[Revision tracking records]
┌──

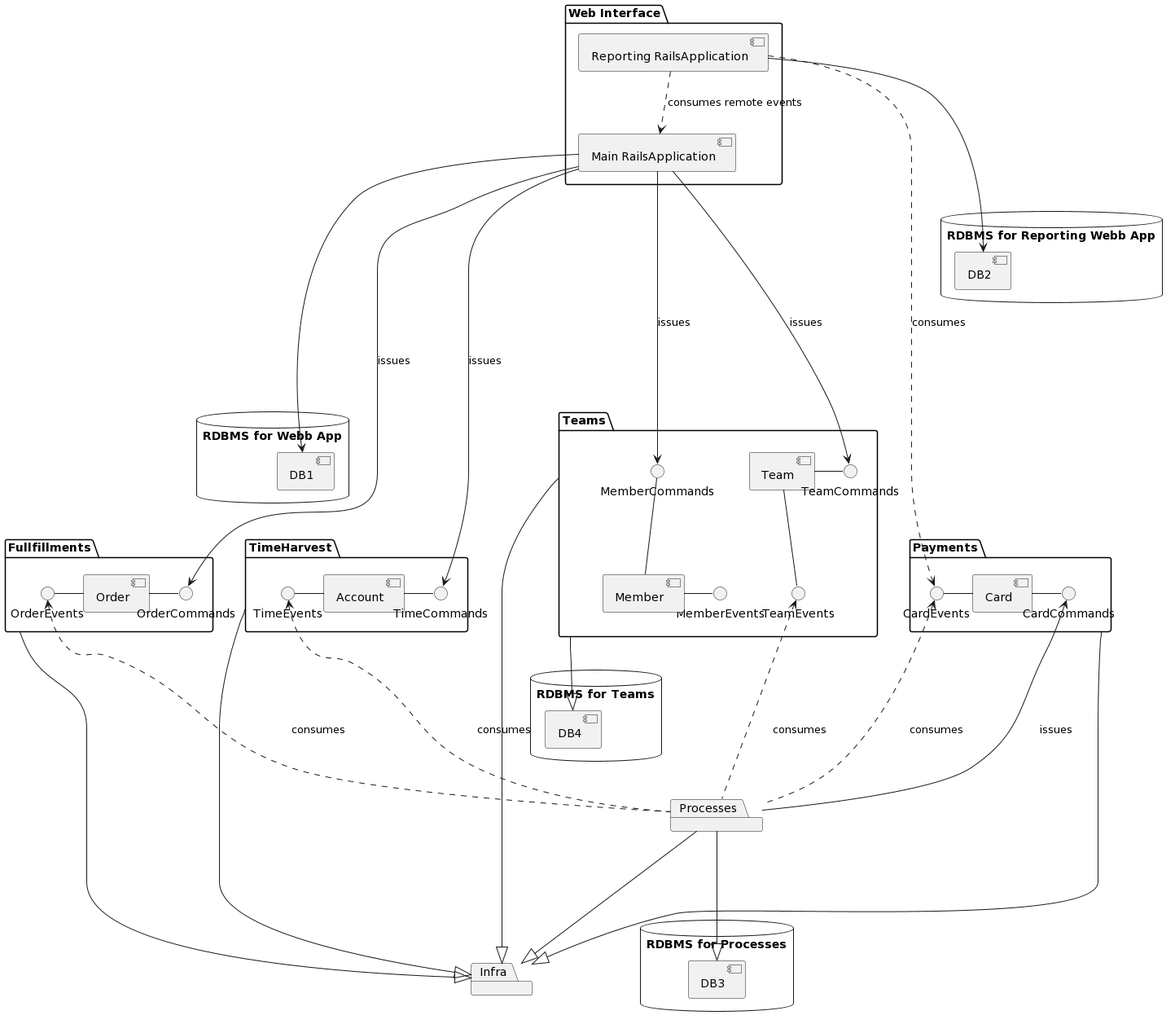
orbanbotond/DDD_FamilyMerit keeps this PlantUML diagram as diagrams/architecture.png. Above is the earlier version.
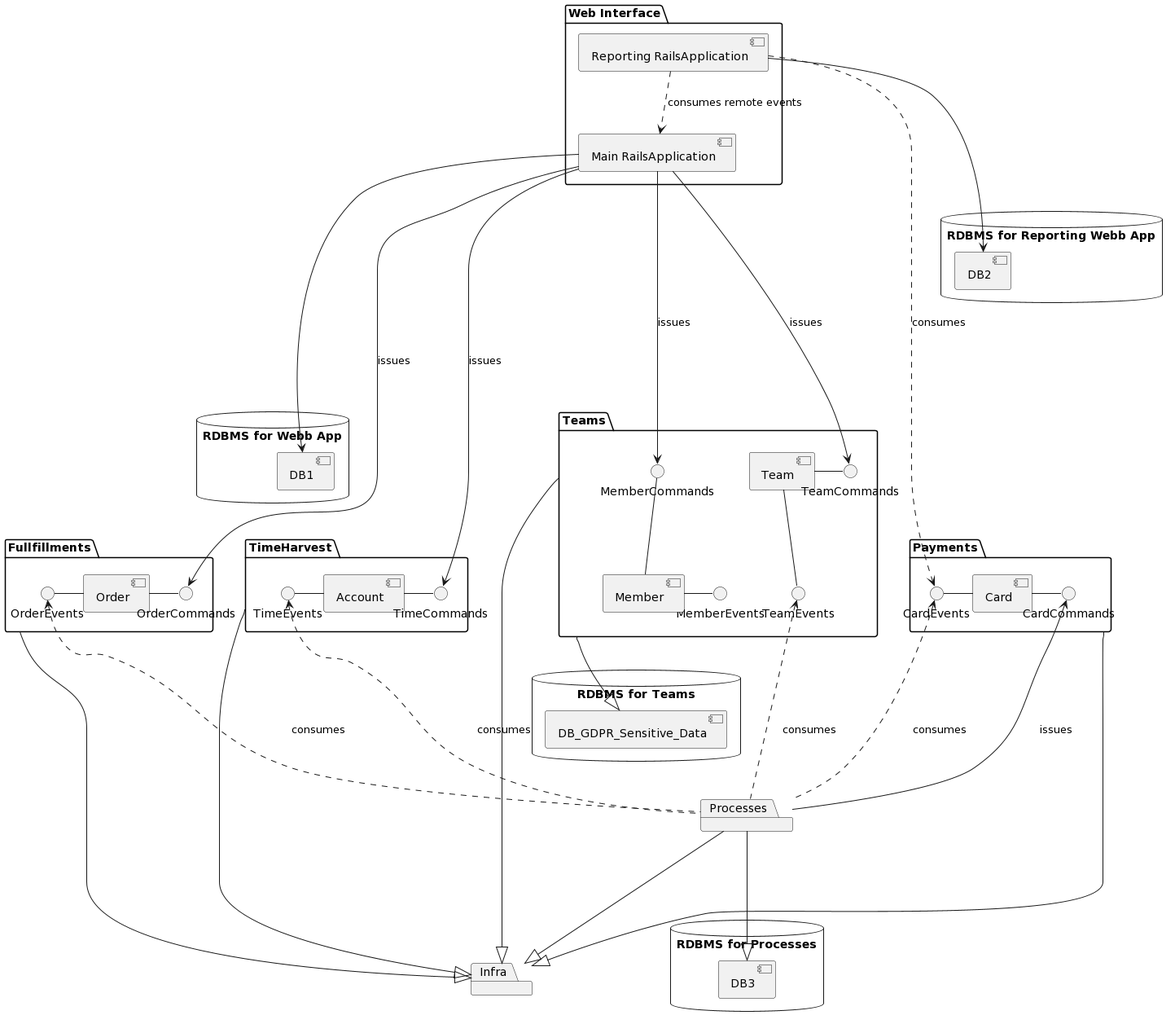
Later version of the same file.

Commit message:
Rename db to reflect GDPR sensitive data

Change to the diagram source:
```diff
@@ -21,7 +21,7 @@
 }
 
 database "RDBMS for Teams" {
-	[DB4]
+	[DB_GDPR_Sensitive_Data]
 }
 
 package "Payments" {
@@ -54,7 +54,7 @@
 Processes ---|> Infra
 Processes ---|> DB3
 Teams ---|> Infra
-Teams ---|> DB4
+Teams ---|> DB_GDPR_Sensitive_Data
 TimeHarvest ---|> Infra
 
 "Main RailsApplication" ----> TimeCommands : issues
```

└──

▸ **EXERCISE DESCRIPTION**
Word for word, restate each line above, minus its pictures.

▸ **RESULT OF THE EXERCISE**
orbanbotond/DDD_FamilyMerit keeps this PlantUML diagram as diagrams/architecture.png. Above is the earlier version.
Later version of the same file.

Commit message:
Rename db to reflect GDPR sensitive data

Change to the diagram source:
```diff
@@ -21,7 +21,7 @@
 }
 
 database "RDBMS for Teams" {
-	[DB4]
+	[DB_GDPR_Sensitive_Data]
 }
 
 package "Payments" {
@@ -54,7 +54,7 @@
 Processes ---|> Infra
 Processes ---|> DB3
 Teams ---|> Infra
-Teams ---|> DB4
+Teams ---|> DB_GDPR_Sensitive_Data
 TimeHarvest ---|> Infra
 
 "Main RailsApplication" ----> TimeCommands : issues
```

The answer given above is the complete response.